The 12-month, open level study, sponsored by Novartis, will evaluate the retention of Multiple Sclerosis patients with Fingolimod against other MS DMT regimens. Approximately 1,000 patients will be enrolled in the PREFER MS Study, with eligibility criteria that stipulates the following:
– The study participants must be in the early stages of the relapsing-remitting form of MS and within the 18-65 year age range.
– Participants must have a history of taking disease modifying MS therapy, with no more than 1 class of drugs, for a maximum of 5 years.
– Participants may also be new MS patients who have not been exposed to any DMT treatments thus far for the management of MS.
Exclusion criteria includes (but is not limited to), bradycardia (resting heart rate below 45 bpm), history of malignancy or other immune disorders, ECG abnormalities, sleep apnea, pregnancy, neurological conditions, and pulmonary abnormalities.
Patients will be randomly assigned to the study group (therapy with Gilenya in a dose of 0.5 mg/day) or one of the DMT (Capaxone or glatiramer acetate and Interferon Beta preparations like Rebif, Exctavia, Avonex, Betaseron). During the study, patients can be switched to other treatment regimens to maximize safety, tolerability, convenience and other efficacy related issues.
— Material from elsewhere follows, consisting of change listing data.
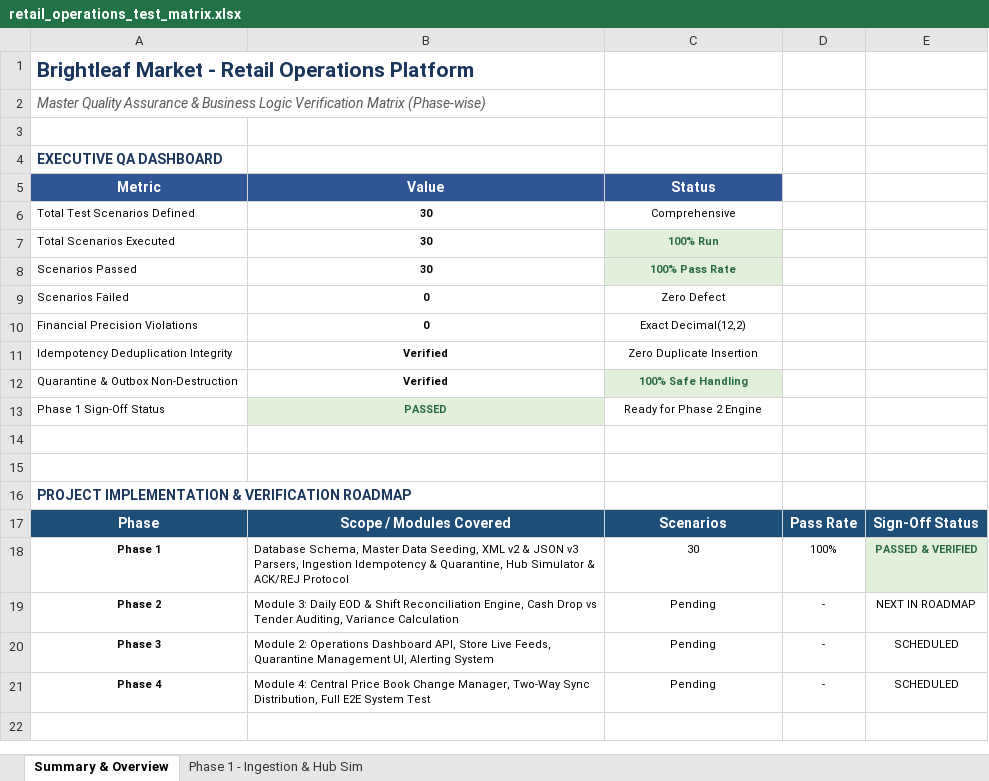
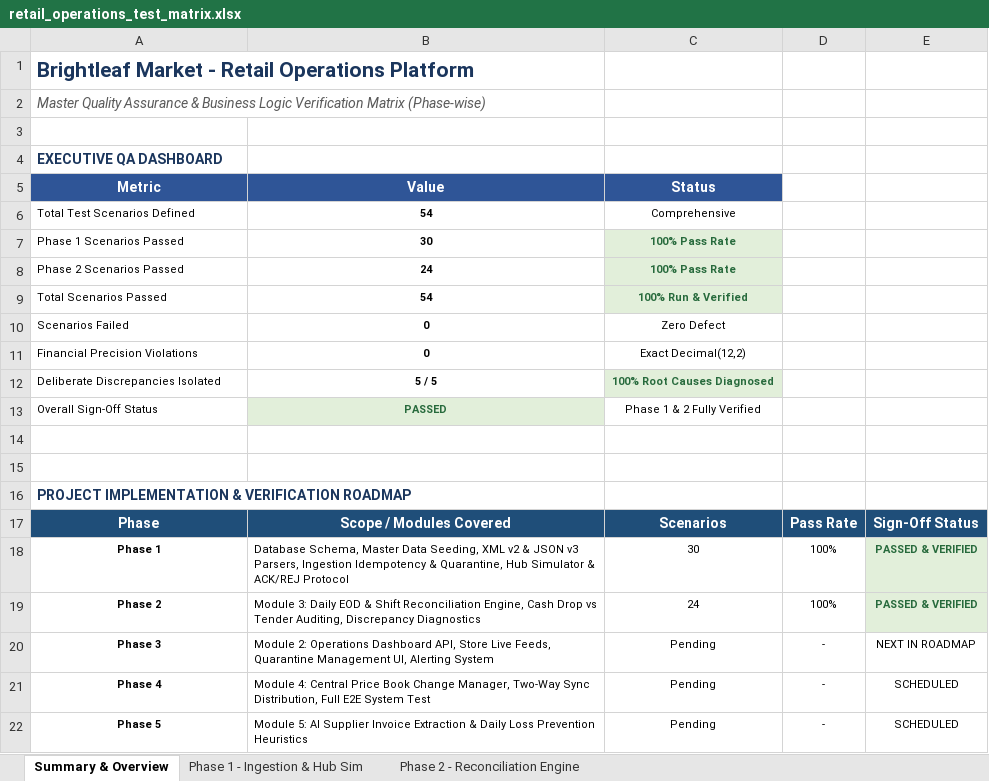
Before and after one commit to Utsav045/retail_operation_platform, an Excel workbook: test_scenarios/retail_operations_test_matrix.xlsx, sheet Summary & Overview, drawn as a sheet; values as stored, in another font and other column widths than the file's, no borders; removed rows and columns are numbered as before the commit, all else as after; the diff names each change by its address in the sheet, - before the commit and + after, or states it on an @@ line.

Commit message:
feat(reconciliation): implement Phase 2 EOD and shift reconciliation engine with automated test suite and updated excel matrix

```diff
--- a/test_scenarios/retail_operations_test_matrix.xlsx (sheet Summary & Overview)
+++ b/test_scenarios/retail_operations_test_matrix.xlsx (sheet Summary & Overview)
+sheet tab: Phase 2 - Reconciliation Engine
-B6 (Value): 30
+B6 (Value): 54
-row 7: Total Scenarios Executed | 30 | 100% Run
-A7 (Metric): Scenarios Passed
+A7 (Metric): Phase 1 Scenarios Passed
+row 8: Phase 2 Scenarios Passed | 24 | 100% Pass Rate
+row 9: Total Scenarios Passed | 54 | 100% Run & Verified
-row 11: Idempotency Deduplication Integrity | Verified | Zero Duplicate Insertion
-row 12: Quarantine & Outbox Non-Destruction | Verified | 100% Safe Handling
+row 12: Deliberate Discrepancies Isolated | 5 / 5 | 100% Root Causes Diagnosed
-A13 (Metric): Phase 1 Sign-Off Status
+A13 (Metric): Overall Sign-Off Status
-C13 (Status): Ready for Phase 2 Engine
+C13 (Status): Phase 1 & 2 Fully Verified
-B19 (Value): …Tender Auditing, Variance Calculation
+B19 (Value): …Tender Auditing, Discrepancy Diagnostics
-C19 (Status): Pending
+C19 (Status): 24
-D19: -
+D19: 100%
-E19: NEXT IN ROADMAP
+E19: PASSED & VERIFIED
@@ E19 fill: none → #E2EFDA, bold: off → on, text colour: black → #276A3C @@
-E20: SCHEDULED
+E20: NEXT IN ROADMAP
+row 22: Phase 5 | Module 5: AI Supplier Invoice Extraction & Daily Loss Prevention Heuristics | Pending | - | SCHEDULED
```
Also changed, not shown: 10 other files.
Besides assessing the patient adherence to the regimen, scientists at USCF are also interested in learning about different factors that affect the compliance and adherence to a regimen; like history of adverse events, subjective satisfaction, cognitive impairment, etc. It is expected that the results of the study will be available by early 2015.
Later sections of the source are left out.